Despite protests, commission passes three important items
By Mike Steely
While continued protests at the Knox County Commission meeting last Monday got most of the news coverage, the commission passed three measures that will affect both the city and county.
Public forum at the end of the meeting saw several citizens condemn the commission, the sheriff, the district attorney and the 40 or so deputies that ringed the main assembly room of the City-County Building.
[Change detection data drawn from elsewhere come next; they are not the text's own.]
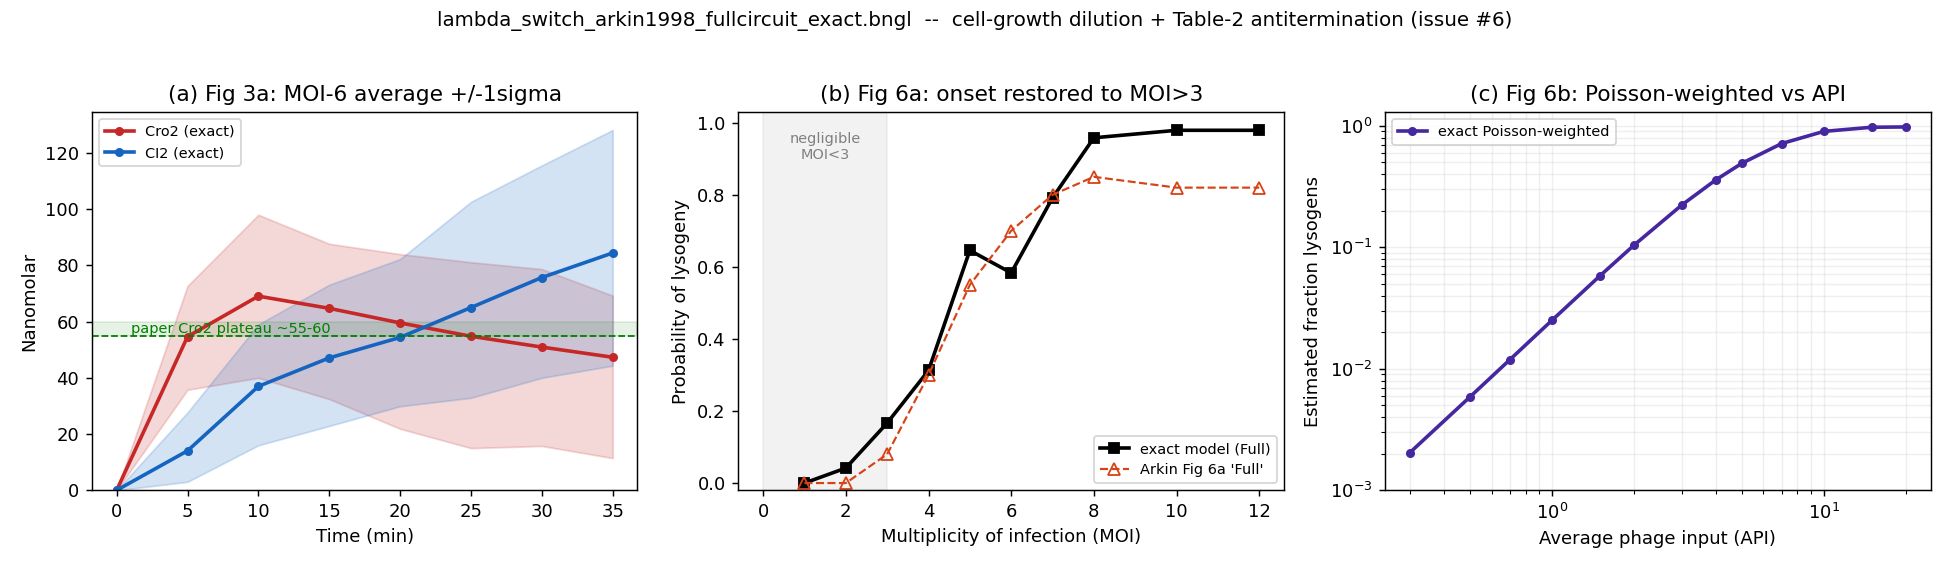
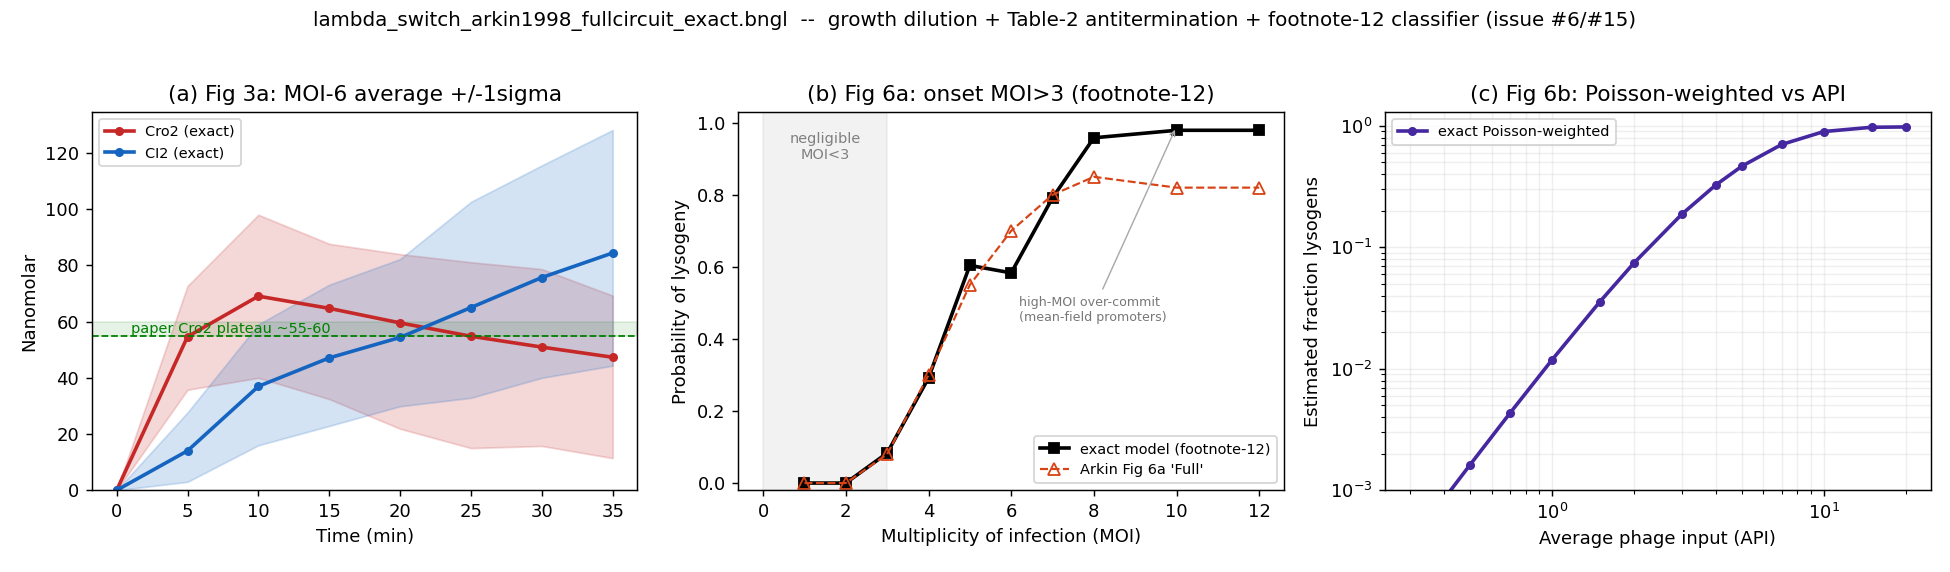
lambda_switch_arkin1998: implement the full footnote-12 lysogeny classifier
The Fig-6a low-MOI onset ran high (MOI 3 ~0.17 vs paper ~0.08). Diagnosis: the
driver used only condition (ii) of Arkin's footnote 12 ([CI2]>[Cro2] at 35 min).
Adding condition (i) -- P_RE was activated, i.e. the total open-complex rate
A_PRE()*MOI reached >= 1 open complex / 2 min over a contiguous 4-min window --
removes cells that reach CI2>Cro2 without a productive P_RE burst:

  MOI          3     4     5     6
  CI2>Cro2   0.21  0.29  0.60  0.71
  footnote12 0.08  0.29  0.60  0.58   <- lands the onset on the paper
  paper Full 0.08  0.30  0.55  0.70

This is a classifier fix in run_fullcircuit.py only -- the .bngl model is
unchanged (its header already described the full footnote-12). classify() now
takes the CII trajectory + MOI; the Fig-6 sweep samples 36 points (~1 min) so the
4-min activation window is resolved. Regenerated fullcircuit_exact_fig6.npz and
the verification figure; Fig-3a (classifier-independent) is unchanged.

The high-MOI tail still over-commits (~1.0 vs paper ~0.82): the network-free
A_X()*MOI initiation uses the mean-field Shea-Ackers rate and loses the per-genome
promoter-state bursting that lets some high-MOI cells escape to lysis -- a
structural limit of the reduced-order formulation (tracked in #15), and far from
the biologically critical decision boundary.

diff --git a/models/lambda_switch_arkin1998/run_fullcircuit.py b/models/lambda_switch_arkin1998/run_fullcircuit.py
@@ -15,12 +15,18 @@ NFsim + RuleMonkey). Run with a Python that has bngsim + numpy, e.g.
 Units: V_ref=1.66054e-15 L makes 1 molecule ~ 1 nM, so dimer COUNTS are the nM
 concentrations on Arkin's axes.
 
-Lysogeny classifier (Arkin footnote 12, p.[phone redacted]): a cell commits to lysogeny when
-free-CII production activated P_RE and [CI2] > [Cro2] at the end of the 35-min cell
-cycle. Operationally per run: LYSOGENIC <=> CI2_dimer > Cro2_dimer at t=35 min (the
-footnote states this end-state test is itself the indication that P_RE activation
-locked in the CI feedback loop). A stricter "regime" cross-check also requires CI2 to
-be in the lysogenic band (CI2 >= 50 nM).
+Lysogeny classifier (Arkin footnote 12, p.[phone redacted]): a cell commits to lysogeny iff
+BOTH (i) free-CII production activated P_RE -- operationally, the total P_RE open-complex
+rate A_PRE()*MOI reached >= 1 open complex / 2 min over a contiguous 4-min window -- AND
+(ii) [CI2] > [Cro2] at the end of the 35-min cell cycle. Both conditions are evaluated
+per seed (see classify()); condition (i) needs the free-CII trajectory at ~1-min
+resolution, so the Fig-6 sweep samples 36 points. Requiring (i) matters at low MOI,
+where it removes cells that reach CI2>Cro2 without a productive P_RE burst -- it lowers
+the Fig-6a onset (e.g. MOI 3 ~0.2 -> ~0.08, matching the paper) while leaving MOI>=4
+essentially unchanged. A stricter "regime" cross-check also requires CI2 >= 50 nM.
+NOTE: at high MOI the model still over-commits vs the paper (~1.0 vs ~0.82) because the
+network-free A_X()*MOI initiation uses the mean-field Shea-Ackers rate and loses the
+per-genome promoter-state bursting that lets some high-MOI cells escape to lysis.
 """
 import os
 import re
@@ -46,6 +52,39 @@ T_END = 2100.0                      # 35-min cell cycle
 # observables carried by the model (see the .bngl observables block)
 TRAJ = ["CI2_dimer", "Cro2_dimer", "Obs_CII", "CII_total", "CIII_tot", "Obs_N",
         "CImon", "Crmon"]
+
+# --- Arkin footnote-12 lysogeny classifier ------------------------------------------
+# A cell is committed to lysogeny iff (i) free-CII production ACTIVATED P_RE -- defined
+# as the total P_RE open-complex rate A_PRE()*MOI reaching >= 1 open complex / 2 min over
+# a contiguous 4-min window -- AND (ii) [CI2] > [Cro2] at the end of the 35-min cycle.
+# A_PRE() is the Table-1 P_RE partition function (same expression as in the .bngl); the
+# total rate over the cell's MOI genome copies is A_PRE()*MOI.
+_RT = 1.9872e-3 * 310.15
+_M2M = 1e-9                              # 1 molecule ~ 1 nM at V_ref -> M/molecule
+_RNAP_M = 30 * _M2M                      # buffered free RNAP = 30 nM
+_PRE_RATE = 1.0 / 120.0                  # 1 open complex / 2 min, in 1/s
+_PRE_WIN_MIN = 4.0                       # contiguous activation window (min)
+
+
+def _A_PRE(cii):
+    """P_RE open-complex rate (1/s) vs free-CII (nM), Table-1 P_RE partition function."""
+    ci = np.asarray(cii) * _M2M
+    w2 = np.exp(9.9 / _RT) * _RNAP_M     # exp(-dG_RE_2/RT), dG_RE_2 = -9.9
+    w3 = np.exp(9.7 / _RT) * ci          # dG_RE_3 = -9.7
+    w4 = np.exp(21.5 / _RT) * ci * _RNAP_M  # dG_RE_4 = -21.5
+    return (w2 * 4e-5 + w4 * 0.015) / (1 + w2 + w3 + w4)
+
+
+def _pre_activated(cii_traj, tvec, moi):
+    """footnote-12 (i): does total P_RE activation A_PRE()*MOI stay >= 1 OC / 2 min over
+    some contiguous 4-min window of the trajectory?"""
+    apre = _A_PRE(cii_traj) * moi
+    dt = (tvec[1] - tvec[0]) / 60.0 if len(tvec) > 1 else _PRE_WIN_MIN
+    w = max(1, int(round(_PRE_WIN_MIN / dt)))
+    if len(apre) < w:
+        return apre.mean() >= _PRE_RATE
+    cs = np.concatenate([[0.0], np.cumsum(apre)])
+    return bool(((cs[w:] - cs[:-w]) / w >= _PRE_RATE).any())
 
 
 def build_xml(moi, tag=None):
@@ -85,12 +124,19 @@ def ensemble(xml, method, n_seeds, n_points=8, seed0=30000):
     return tvec, {o: np.vstack(v) for o, v in stacks.items()}
 
 
-def classify(stacks):
-    """Footnote-12 per-seed lysogeny classification from final-time (t=35min) counts."""
+def classify(stacks, tvec, moi):
+    """Arkin footnote-12 per-seed lysogeny classification: LYSOGENIC iff P_RE activated
+    (i) AND [CI2]>[Cro2] at t=35 min (ii). Needs the CII trajectory (for (i)) at fine
+    time resolution and the MOI (total P_RE rate = A_PRE()*MOI). Also returns the
+    end-state-only fraction (lyso_end) for reference."""
     ci2 = stacks["CI2_dimer"][:, -1]
     cro2 = stacks["Cro2_dimer"][:, -1]
-    lyso = ci2 > cro2
-    return {"lyso": lyso, "regime": lyso & (ci2 >= 50.0), "ci2": ci2, "cro2": cro2}
+    end_switch = ci2 > cro2
+    cii = stacks["Obs_CII"]
+    pre = np.array([_pre_activated(cii[i], tvec, moi) for i in range(cii.shape[0])])
+    lyso = end_switch & pre
+    return {"lyso": lyso, "lyso_end": end_switch, "regime": lyso & (ci2 >= 50.0),
+            "ci2": ci2, "cro2": cro2}
 
 
 # --------------------------------------------------------------------- Fig 3 (MOI 6)
@@ -105,9 +151,10 @@ def fig3(n_seeds=60, method="rm", moi=6):
         print(f"  {lab} avg :" + "".join(f"{v:7.1f}" for v in st[o].mean(0)))
         print(f"  {lab} 16pc:" + "".join(f"{v:7.1f}" for v in np.percentile(st[o], 16, 0)))
         print(f"  {lab} 84pc:" + "".join(f"{v:7.1f}" for v in np.percentile(st[o], 84, 0)))
-    c = classify(st)
-    print(f"  => lysogenic fraction (CI2>Cro2 @35min): {c['lyso'].mean():.2f}  "
-          f"(regime CI2>=50: {c['regime'].mean():.2f}) of {n_seeds}")
+    c = classify(st, tvec, moi)
+    print(f"  => lysogenic fraction (footnote-12): {c['lyso'].mean():.2f}  "
+          f"(CI2>Cro2 only: {c['lyso_end'].mean():.2f}; "
+          f"regime CI2>=50: {c['regime'].mean():.2f}) of {n_seeds}")
     print("  paper Fig 3a: Cro2 avg ~55-60 nM plateau, CI2 lower with a broad band.")
     return tvec, st
 
@@ -116,8 +163,9 @@ def fig3(n_seeds=60, method="rm", moi=6):
 def lyso_fraction(moi, n_seeds, method="rm"):
     xml = build_xml(moi)
     t0 = time.time()
-    _, st = ensemble(xml, method, n_seeds, n_points=2, seed0=20000)
-    c = classify(st)
+    # ~1-min sampling so the footnote-12 4-min activation window is resolved
+    tvec, st = ensemble(xml, method, n_seeds, n_points=36, seed0=20000)
+    c = classify(st, tvec, moi)
     return c["lyso"].mean(), c["regime"].mean(), c["ci2"].mean(), c["cro2"].mean(), time.time() - t0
No one was arrested during the meeting and those arrested the previous week during the commission’s work session were permitted back in the meeting.
“I would like to publicly thank each one of our Deputies, Detectives and Corrections Officers who helped ensure tonight’s County Commission meeting was a safe and peaceful meeting,” Sheriff Tom Spangler released in an email Monday night following the meeting.
The commissioners voted to approve the nominees to the Sports Authority. Consultant Mark Mamantov told the meeting that the Authority would be reporting all expenditures and actions for approval and would hire a contractor for the project. He confirmed that the eventual cost of the city-county owned complex could increase from $90 million to about $120 million.
He also reminded the commissioners that while the Sports Authority would issue bonds to cover the complex the city and county would be responsible for any shortfalls in payments.
The Sports Authority members, already approved by the city, include Richard Bass, Joan Cronan, Nikita Thompson, Tim Hill, Jeff Hagood, Alvin Nance and Rosalyn Tillman.
AJ Building Agreement
In a split vote the commission gave the Industrial Development Board authority to finalize negotiations with BNA Associates LLC to accept or waive payments in lieu of taxes for the purchase of the historic Andrew Johnson Hotel.
The Gay Street landmark, currently home of the Knox County School Administration Offices, has been before the county for a decision for several years. BNA had changed its original proposal, dropping hotel rooms in favor of apartments, and asking for a tax break. The building will sell for $6 million with a promise of a multi-million dollar restoration for retail and apartments.
County Finance Director Chris Caldwell told the commission the sale should be finalized in September with the board of education scheduled to move out before the next school year.
The 7-2-2 vote saw Commissioners Schoonmaker and Dailey voting “No” and Kyle Ward and Charles Busler passing.
The commission had two upcoming vacancies on the Knox County Sheriff Office’s Merit System Council and four people applied for the positions. Commissioner Kyle Ward wondered if one of the nominees, Patti Bounds, could legally serve on the merit group while serving as an elected board of education member.
While Bounds was nominated by Commissioner Charles Busler she received his vote only.
Commissioner Dasha Lundy nominated incumbent Merit Council Chairperson Gina Oster and Commissioner John Schoonmaker suggested John Marshall. Commission Chairman Larsen Jay nominated Christopher Manning. In the main vote Oster received the six votes needed from Commissioners Courtney Durrett, Randy Smith, Terry Hill, Justin Biggs, Ward and Lundy.
Marshall got four votes from Commissioners Richie Beeler, Carson Dailey, Schoonmaker and Jay.
The alternate slot on the council went to Marshall.
The Merit System Council has been butting heads with the KCSO over which group has powers and duties in hiring employees. Three grievances are before the council, one on the transfer of an employee and two deputies are appealing their firings. The law director has told the council it has no powers to rule on those matters but the council is moving ahead with hearings.